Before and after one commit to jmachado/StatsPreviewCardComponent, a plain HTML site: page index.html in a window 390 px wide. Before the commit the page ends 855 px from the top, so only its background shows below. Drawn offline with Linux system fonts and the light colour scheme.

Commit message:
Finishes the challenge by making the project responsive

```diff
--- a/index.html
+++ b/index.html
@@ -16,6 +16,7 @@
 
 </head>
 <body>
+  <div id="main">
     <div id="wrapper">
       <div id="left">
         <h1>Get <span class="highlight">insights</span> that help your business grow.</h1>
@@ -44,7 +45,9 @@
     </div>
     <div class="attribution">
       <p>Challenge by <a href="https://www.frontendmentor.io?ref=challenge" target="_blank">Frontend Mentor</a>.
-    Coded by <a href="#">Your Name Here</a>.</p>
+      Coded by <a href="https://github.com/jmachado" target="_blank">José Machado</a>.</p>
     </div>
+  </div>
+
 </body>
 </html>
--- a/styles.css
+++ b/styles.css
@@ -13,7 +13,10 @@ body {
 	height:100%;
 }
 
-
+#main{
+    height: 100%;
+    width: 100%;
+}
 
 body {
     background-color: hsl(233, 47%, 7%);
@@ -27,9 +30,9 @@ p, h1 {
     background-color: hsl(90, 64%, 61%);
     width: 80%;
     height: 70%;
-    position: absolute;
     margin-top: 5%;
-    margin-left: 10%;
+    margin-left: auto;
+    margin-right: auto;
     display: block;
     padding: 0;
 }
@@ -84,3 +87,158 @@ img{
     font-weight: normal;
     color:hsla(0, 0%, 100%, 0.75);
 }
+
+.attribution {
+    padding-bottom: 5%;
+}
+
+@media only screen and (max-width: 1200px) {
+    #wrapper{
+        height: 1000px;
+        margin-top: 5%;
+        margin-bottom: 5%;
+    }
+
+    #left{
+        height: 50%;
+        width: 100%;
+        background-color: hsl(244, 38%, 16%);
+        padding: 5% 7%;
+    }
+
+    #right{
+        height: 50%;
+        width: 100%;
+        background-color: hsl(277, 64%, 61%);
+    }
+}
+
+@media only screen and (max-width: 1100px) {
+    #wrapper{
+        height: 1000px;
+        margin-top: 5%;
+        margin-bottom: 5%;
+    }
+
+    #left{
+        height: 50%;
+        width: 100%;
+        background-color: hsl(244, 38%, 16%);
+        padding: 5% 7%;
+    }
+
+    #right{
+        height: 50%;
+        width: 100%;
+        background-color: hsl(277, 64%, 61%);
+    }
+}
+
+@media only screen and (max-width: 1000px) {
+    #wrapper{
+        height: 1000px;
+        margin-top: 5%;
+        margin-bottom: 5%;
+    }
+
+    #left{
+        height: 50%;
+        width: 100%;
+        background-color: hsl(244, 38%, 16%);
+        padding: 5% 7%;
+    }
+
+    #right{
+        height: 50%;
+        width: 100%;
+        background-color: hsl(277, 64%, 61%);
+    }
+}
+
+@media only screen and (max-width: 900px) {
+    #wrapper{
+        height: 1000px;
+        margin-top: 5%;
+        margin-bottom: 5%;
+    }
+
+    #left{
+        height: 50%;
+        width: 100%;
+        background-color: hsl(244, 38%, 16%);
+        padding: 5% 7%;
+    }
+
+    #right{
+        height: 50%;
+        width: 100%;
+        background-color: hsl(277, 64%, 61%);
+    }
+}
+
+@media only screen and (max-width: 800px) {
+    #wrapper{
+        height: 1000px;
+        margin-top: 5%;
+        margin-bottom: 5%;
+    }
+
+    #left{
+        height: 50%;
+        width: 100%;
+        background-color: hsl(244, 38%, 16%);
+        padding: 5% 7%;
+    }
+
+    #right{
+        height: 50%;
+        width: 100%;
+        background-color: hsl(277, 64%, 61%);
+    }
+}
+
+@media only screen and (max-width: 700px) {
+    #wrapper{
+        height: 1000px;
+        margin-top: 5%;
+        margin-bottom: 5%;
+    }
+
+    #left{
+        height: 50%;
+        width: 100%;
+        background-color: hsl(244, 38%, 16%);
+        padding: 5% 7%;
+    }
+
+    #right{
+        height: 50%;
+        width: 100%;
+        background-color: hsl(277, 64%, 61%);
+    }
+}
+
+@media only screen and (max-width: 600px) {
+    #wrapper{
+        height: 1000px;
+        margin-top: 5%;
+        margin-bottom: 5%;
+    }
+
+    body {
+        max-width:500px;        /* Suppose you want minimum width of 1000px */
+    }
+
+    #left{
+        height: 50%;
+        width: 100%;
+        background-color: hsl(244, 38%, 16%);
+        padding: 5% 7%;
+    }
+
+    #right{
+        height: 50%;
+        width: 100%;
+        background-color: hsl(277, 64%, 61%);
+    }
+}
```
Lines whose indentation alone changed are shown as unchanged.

_ _ _ _ _

Prompt:
Output every line above so that it reads exactly as before.

Exercise response:
Before and after one commit to jmachado/StatsPreviewCardComponent, a plain HTML site: page index.html in a window 390 px wide. Before the commit the page ends 855 px from the top, so only its background shows below. Drawn offline with Linux system fonts and the light colour scheme.

Commit message:
Finishes the challenge by making the project responsive

```diff
--- a/index.html
+++ b/index.html
@@ -16,6 +16,7 @@
 
 </head>
 <body>
+  <div id="main">
     <div id="wrapper">
       <div id="left">
         <h1>Get <span class="highlight">insights</span> that help your business grow.</h1>
@@ -44,7 +45,9 @@
     </div>
     <div class="attribution">
       <p>Challenge by <a href="https://www.frontendmentor.io?ref=challenge" target="_blank">Frontend Mentor</a>.
-    Coded by <a href="#">Your Name Here</a>.</p>
+      Coded by <a href="https://github.com/jmachado" target="_blank">José Machado</a>.</p>
     </div>
+  </div>
+
 </body>
 </html>
--- a/styles.css
+++ b/styles.css
@@ -13,7 +13,10 @@ body {
 	height:100%;
 }
 
-
+#main{
+    height: 100%;
+    width: 100%;
+}
 
 body {
     background-color: hsl(233, 47%, 7%);
@@ -27,9 +30,9 @@ p, h1 {
     background-color: hsl(90, 64%, 61%);
     width: 80%;
     height: 70%;
-    position: absolute;
     margin-top: 5%;
-    margin-left: 10%;
+    margin-left: auto;
+    margin-right: auto;
     display: block;
     padding: 0;
 }
@@ -84,3 +87,158 @@ img{
     font-weight: normal;
     color:hsla(0, 0%, 100%, 0.75);
 }
+
+.attribution {
+    padding-bottom: 5%;
+}
+
+@media only screen and (max-width: 1200px) {
+    #wrapper{
+        height: 1000px;
+        margin-top: 5%;
+        margin-bottom: 5%;
+    }
+
+    #left{
+        height: 50%;
+        width: 100%;
+        background-color: hsl(244, 38%, 16%);
+        padding: 5% 7%;
+    }
+
+    #right{
+        height: 50%;
+        width: 100%;
+        background-color: hsl(277, 64%, 61%);
+    }
+}
+
+@media only screen and (max-width: 1100px) {
+    #wrapper{
+        height: 1000px;
+        margin-top: 5%;
+        margin-bottom: 5%;
+    }
+
+    #left{
+        height: 50%;
+        width: 100%;
+        background-color: hsl(244, 38%, 16%);
+        padding: 5% 7%;
+    }
+
+    #right{
+        height: 50%;
+        width: 100%;
+        background-color: hsl(277, 64%, 61%);
+    }
+}
+
+@media only screen and (max-width: 1000px) {
+    #wrapper{
+        height: 1000px;
+        margin-top: 5%;
+        margin-bottom: 5%;
+    }
+
+    #left{
+        height: 50%;
+        width: 100%;
+        background-color: hsl(244, 38%, 16%);
+        padding: 5% 7%;
+    }
+
+    #right{
+        height: 50%;
+        width: 100%;
+        background-color: hsl(277, 64%, 61%);
+    }
+}
+
+@media only screen and (max-width: 900px) {
+    #wrapper{
+        height: 1000px;
+        margin-top: 5%;
+        margin-bottom: 5%;
+    }
+
+    #left{
+        height: 50%;
+        width: 100%;
+        background-color: hsl(244, 38%, 16%);
+        padding: 5% 7%;
+    }
+
+    #right{
+        height: 50%;
+        width: 100%;
+        background-color: hsl(277, 64%, 61%);
+    }
+}
+
+@media only screen and (max-width: 800px) {
+    #wrapper{
+        height: 1000px;
+        margin-top: 5%;
+        margin-bottom: 5%;
+    }
+
+    #left{
+        height: 50%;
+        width: 100%;
+        background-color: hsl(244, 38%, 16%);
+        padding: 5% 7%;
+    }
+
+    #right{
+        height: 50%;
+        width: 100%;
+        background-color: hsl(277, 64%, 61%);
+    }
+}
+
+@media only screen and (max-width: 700px) {
+    #wrapper{
+        height: 1000px;
+        margin-top: 5%;
+        margin-bottom: 5%;
+    }
+
+    #left{
+        height: 50%;
+        width: 100%;
+        background-color: hsl(244, 38%, 16%);
+        padding: 5% 7%;
+    }
+
+    #right{
+        height: 50%;
+        width: 100%;
+        background-color: hsl(277, 64%, 61%);
+    }
+}
+
+@media only screen and (max-width: 600px) {
+    #wrapper{
+        height: 1000px;
+        margin-top: 5%;
+        margin-bottom: 5%;
+    }
+
+    body {
+        max-width:500px;        /* Suppose you want minimum width of 1000px */
+    }
+
+    #left{
+        height: 50%;
+        width: 100%;
+        background-color: hsl(244, 38%, 16%);
+        padding: 5% 7%;
+    }
+
+    #right{
+        height: 50%;
+        width: 100%;
+        background-color: hsl(277, 64%, 61%);
+    }
+}
```
Lines whose indentation alone changed are shown as unchanged.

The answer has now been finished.